In the evening, Amanda had some more work to do so I fooled around and tried to author a DVD of my own that included a menu and index points. It worked but it's still not quite as perfect as is necessary to meet my qualifications.

Before bed, we wound up watching the first half of the 1940 original version of Disney's Fantasia. The coolest thing was that we can now listen in 5.1 sound which really adds so much. 'Twas a very trippy way to end an evening.



Monday January 9, 2006


Albert Hammond, Jr. of The Strokes reaches his Loftiest goals in Atlanta...


I wish I could say that today was the planned new beginning. It looks like that'll be postponed 'til tonight. That's not TOO offschedule is it? I wound up spending the day finishing off those same loose ends that have kept me occupied lately.

In the evening, Amanda and I took off for ye ole ATL for a show...just like old times and probably a return to that reality in the making. I missed out on a lot due to recording the album in '05. It was all worth it and I can't wait to have to miss doing reviews because of my own shows but it feels good to be back in the pit and in the swing of it.

The Strokes have a new album out called First Impressions Of Earth. To knock some of the rust off, they've decided to do 4 warm-up shows in tiny clubs in the U.S. Luckily, the final one fell at a place called The Loft in Atlanta and I managed to score entrance for Amanda and me.

It was strange seeing 'em in such a tiny place. But what was even stranger was seeing so many friends and acquaintances that I hadn't seen in a while (sometimes in a couple of years). I always think of South Carolina as home but times like this make me realize that while SC will always be "home", I am now (more or less) a Georgian and this is where I'm most comfortable from day to day.

As for the shoot, it was even worse than most Strokes shoots as there was really NO front lighting to speak of. And the back lighting only made it even more impossible to see the band. Ack! When every single other photographer began using flash, I turned mine on and got a couple of shots fired off before I felt too guilty. Then I got an idea. I turned mine off and got beside the others using flash constantly (I couldn't do that, it was just impolite and wrong). Then I timed my shots off of theirs the best that I could. It's not a strategy I recommend but it worked. That's how I got the shot that you see over to your left.You can see my image as the colored blur from my low shutter speed and the image from the flash of the other camera sort of super imposed over mine for sharpness. I only got a handful of shots this way but all you need is one, baby!
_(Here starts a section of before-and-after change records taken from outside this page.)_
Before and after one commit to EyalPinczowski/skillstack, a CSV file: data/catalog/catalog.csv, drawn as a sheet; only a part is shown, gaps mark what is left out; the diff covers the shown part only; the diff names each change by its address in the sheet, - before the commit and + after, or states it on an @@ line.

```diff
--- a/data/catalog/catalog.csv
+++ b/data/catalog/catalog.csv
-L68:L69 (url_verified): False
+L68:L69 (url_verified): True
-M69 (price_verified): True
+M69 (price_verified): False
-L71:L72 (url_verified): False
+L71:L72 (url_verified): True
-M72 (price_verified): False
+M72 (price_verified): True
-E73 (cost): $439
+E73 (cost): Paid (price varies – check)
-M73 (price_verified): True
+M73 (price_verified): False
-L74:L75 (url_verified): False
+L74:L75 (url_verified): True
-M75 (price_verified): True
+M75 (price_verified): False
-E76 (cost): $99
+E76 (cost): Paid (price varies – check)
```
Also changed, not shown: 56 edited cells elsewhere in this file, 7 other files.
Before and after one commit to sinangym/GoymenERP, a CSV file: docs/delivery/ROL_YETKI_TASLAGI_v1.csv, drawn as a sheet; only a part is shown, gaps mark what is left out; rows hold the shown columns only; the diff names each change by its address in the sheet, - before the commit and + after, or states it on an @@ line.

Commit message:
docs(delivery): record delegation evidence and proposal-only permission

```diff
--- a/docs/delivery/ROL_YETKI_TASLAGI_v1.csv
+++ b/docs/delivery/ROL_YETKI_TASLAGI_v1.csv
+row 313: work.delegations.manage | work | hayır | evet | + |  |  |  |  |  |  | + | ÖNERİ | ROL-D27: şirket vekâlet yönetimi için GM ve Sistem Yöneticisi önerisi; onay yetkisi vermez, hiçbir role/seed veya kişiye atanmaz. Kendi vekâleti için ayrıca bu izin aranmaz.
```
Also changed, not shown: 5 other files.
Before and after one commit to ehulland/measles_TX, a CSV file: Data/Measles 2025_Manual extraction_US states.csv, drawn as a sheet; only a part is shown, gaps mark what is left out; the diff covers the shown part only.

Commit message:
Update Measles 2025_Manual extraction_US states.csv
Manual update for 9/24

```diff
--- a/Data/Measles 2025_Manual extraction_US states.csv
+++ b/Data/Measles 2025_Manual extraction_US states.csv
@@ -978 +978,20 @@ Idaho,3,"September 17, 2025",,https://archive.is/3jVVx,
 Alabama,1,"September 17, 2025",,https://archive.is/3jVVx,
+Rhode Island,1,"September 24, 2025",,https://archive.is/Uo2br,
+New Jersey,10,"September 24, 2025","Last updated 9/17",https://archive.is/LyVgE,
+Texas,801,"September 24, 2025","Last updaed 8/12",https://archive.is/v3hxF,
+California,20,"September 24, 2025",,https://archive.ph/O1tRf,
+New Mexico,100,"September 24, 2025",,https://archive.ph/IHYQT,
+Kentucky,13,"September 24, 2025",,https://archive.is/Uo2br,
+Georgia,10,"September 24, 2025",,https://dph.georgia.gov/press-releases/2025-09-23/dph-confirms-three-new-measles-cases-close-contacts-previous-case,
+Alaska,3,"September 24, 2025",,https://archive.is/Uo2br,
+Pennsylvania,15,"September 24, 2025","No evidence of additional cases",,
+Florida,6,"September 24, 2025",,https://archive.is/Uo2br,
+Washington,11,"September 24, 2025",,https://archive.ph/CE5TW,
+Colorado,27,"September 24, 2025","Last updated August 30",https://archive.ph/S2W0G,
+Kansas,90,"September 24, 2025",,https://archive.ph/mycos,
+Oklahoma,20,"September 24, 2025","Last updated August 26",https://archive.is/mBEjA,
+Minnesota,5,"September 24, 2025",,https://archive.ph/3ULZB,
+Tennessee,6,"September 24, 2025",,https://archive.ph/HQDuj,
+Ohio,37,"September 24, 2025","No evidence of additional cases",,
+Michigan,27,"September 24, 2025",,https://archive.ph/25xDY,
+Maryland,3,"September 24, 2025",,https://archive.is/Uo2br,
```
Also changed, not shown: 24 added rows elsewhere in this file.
And now, 2006 has officially begun.

Click here for the big '06 "Final Days Of Recharging" special and the reconvening...